— Problem to work on —
Look through the data that follows and copy each line with the string "models".

─── Supplied records ───

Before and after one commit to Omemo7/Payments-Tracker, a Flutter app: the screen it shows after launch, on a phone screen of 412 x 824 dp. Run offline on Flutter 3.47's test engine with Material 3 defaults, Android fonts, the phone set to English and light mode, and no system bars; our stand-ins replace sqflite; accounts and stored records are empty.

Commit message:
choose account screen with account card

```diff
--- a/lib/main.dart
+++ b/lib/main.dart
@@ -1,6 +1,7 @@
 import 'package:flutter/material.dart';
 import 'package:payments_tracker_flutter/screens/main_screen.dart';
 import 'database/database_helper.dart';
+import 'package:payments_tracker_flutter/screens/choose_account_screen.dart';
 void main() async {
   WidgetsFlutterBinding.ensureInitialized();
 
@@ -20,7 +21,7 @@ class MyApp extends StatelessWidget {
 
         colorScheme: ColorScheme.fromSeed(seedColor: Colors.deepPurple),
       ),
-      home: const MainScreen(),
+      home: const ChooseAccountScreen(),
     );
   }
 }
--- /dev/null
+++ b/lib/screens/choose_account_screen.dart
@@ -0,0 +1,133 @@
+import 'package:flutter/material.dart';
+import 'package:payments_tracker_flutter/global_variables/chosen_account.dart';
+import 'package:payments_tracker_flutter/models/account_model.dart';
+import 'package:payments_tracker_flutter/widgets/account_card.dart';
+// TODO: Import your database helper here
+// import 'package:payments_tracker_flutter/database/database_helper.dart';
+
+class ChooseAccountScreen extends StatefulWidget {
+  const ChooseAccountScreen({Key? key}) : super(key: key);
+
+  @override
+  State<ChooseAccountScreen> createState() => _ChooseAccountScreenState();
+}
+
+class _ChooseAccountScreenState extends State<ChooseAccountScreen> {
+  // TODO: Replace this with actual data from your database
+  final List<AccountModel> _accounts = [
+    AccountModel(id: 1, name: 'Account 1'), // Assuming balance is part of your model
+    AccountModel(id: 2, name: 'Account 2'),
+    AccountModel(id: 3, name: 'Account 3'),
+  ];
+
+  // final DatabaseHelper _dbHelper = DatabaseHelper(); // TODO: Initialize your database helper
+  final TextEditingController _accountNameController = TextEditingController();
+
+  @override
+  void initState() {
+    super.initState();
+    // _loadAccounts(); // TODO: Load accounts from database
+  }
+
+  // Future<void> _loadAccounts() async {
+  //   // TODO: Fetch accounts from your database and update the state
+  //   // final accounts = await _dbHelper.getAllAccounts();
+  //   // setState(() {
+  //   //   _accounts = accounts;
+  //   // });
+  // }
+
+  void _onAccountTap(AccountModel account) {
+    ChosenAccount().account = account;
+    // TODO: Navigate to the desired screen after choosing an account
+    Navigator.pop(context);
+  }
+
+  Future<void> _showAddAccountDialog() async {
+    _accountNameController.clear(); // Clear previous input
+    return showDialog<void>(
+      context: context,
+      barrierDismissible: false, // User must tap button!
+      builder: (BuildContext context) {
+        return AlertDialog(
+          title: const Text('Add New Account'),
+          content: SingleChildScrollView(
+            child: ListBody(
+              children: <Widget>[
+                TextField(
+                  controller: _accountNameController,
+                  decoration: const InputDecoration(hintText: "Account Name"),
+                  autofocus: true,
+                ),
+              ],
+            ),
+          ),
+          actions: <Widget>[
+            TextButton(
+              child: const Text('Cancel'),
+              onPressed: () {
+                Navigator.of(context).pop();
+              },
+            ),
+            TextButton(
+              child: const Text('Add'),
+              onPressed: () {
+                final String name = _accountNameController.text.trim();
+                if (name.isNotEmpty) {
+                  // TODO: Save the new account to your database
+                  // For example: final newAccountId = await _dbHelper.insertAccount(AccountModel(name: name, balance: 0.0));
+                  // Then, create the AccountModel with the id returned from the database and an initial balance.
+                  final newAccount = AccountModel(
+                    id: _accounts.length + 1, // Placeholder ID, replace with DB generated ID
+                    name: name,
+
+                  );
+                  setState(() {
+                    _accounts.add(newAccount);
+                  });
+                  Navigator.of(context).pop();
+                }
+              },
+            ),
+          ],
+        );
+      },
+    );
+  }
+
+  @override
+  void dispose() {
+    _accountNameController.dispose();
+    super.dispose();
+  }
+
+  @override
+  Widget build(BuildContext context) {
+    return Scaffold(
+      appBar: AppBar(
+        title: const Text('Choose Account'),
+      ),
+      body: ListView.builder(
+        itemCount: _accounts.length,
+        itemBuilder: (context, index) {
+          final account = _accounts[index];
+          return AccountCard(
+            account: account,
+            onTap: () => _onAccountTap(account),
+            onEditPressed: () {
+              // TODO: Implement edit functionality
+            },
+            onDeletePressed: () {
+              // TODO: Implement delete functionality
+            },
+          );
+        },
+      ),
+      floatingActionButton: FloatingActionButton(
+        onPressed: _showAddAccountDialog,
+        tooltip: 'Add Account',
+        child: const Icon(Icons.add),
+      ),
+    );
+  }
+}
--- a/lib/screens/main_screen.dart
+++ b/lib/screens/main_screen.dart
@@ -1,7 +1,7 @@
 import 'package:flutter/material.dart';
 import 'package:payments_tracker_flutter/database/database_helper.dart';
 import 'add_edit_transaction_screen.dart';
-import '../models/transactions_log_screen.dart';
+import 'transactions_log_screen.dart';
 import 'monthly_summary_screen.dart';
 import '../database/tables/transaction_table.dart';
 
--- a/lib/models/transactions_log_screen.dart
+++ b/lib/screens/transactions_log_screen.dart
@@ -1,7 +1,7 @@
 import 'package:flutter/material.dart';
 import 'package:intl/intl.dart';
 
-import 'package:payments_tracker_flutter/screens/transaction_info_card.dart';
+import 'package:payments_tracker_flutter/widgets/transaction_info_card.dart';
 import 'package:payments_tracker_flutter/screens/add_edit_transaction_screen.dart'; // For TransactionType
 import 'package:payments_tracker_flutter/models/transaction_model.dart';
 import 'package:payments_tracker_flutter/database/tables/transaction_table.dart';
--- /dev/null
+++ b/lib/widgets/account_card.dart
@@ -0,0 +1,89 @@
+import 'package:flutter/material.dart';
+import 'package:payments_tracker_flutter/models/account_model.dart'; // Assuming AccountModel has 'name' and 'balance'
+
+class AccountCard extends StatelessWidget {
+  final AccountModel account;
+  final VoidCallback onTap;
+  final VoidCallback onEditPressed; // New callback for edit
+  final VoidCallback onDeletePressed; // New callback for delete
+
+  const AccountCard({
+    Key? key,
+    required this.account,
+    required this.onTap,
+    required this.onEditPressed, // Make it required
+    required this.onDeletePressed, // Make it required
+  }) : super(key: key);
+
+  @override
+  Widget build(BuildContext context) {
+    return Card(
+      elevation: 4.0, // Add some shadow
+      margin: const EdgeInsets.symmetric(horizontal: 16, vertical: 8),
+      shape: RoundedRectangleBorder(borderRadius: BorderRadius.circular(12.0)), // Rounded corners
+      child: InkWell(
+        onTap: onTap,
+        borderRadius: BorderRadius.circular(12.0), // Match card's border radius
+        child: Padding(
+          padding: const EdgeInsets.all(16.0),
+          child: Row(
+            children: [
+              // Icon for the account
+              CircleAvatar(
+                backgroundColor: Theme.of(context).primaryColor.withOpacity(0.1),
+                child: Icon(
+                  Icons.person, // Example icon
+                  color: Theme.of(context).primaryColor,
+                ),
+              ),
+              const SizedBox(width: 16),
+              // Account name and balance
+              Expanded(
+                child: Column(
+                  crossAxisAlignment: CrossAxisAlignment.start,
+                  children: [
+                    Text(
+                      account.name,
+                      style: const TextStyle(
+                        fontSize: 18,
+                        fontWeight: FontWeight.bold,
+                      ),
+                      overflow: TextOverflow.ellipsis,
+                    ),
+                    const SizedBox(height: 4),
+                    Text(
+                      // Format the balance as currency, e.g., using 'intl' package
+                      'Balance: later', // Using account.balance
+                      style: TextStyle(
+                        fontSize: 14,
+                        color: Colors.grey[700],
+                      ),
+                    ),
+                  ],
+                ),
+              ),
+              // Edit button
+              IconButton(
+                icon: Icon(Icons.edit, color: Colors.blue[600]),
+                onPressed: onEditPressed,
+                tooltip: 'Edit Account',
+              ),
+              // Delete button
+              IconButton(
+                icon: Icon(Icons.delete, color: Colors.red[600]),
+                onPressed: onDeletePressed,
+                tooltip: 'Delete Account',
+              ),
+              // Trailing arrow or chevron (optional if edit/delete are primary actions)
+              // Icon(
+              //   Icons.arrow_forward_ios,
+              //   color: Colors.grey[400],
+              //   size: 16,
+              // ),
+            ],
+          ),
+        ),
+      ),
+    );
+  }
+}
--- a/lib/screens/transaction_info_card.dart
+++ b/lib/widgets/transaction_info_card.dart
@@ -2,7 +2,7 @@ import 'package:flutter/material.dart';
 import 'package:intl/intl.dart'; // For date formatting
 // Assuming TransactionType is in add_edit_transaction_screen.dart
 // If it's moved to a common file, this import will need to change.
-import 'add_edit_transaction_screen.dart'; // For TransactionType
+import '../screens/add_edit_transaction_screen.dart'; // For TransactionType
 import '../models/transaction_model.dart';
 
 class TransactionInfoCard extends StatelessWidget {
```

───

— Solution for this task —
+import 'package:payments_tracker_flutter/models/account_model.dart';
-import '../models/transactions_log_screen.dart';
--- a/lib/models/transactions_log_screen.dart
 import 'package:payments_tracker_flutter/models/transaction_model.dart';
+import 'package:payments_tracker_flutter/models/account_model.dart'; // Assuming AccountModel has 'name' and 'balance'
 import '../models/transaction_model.dart';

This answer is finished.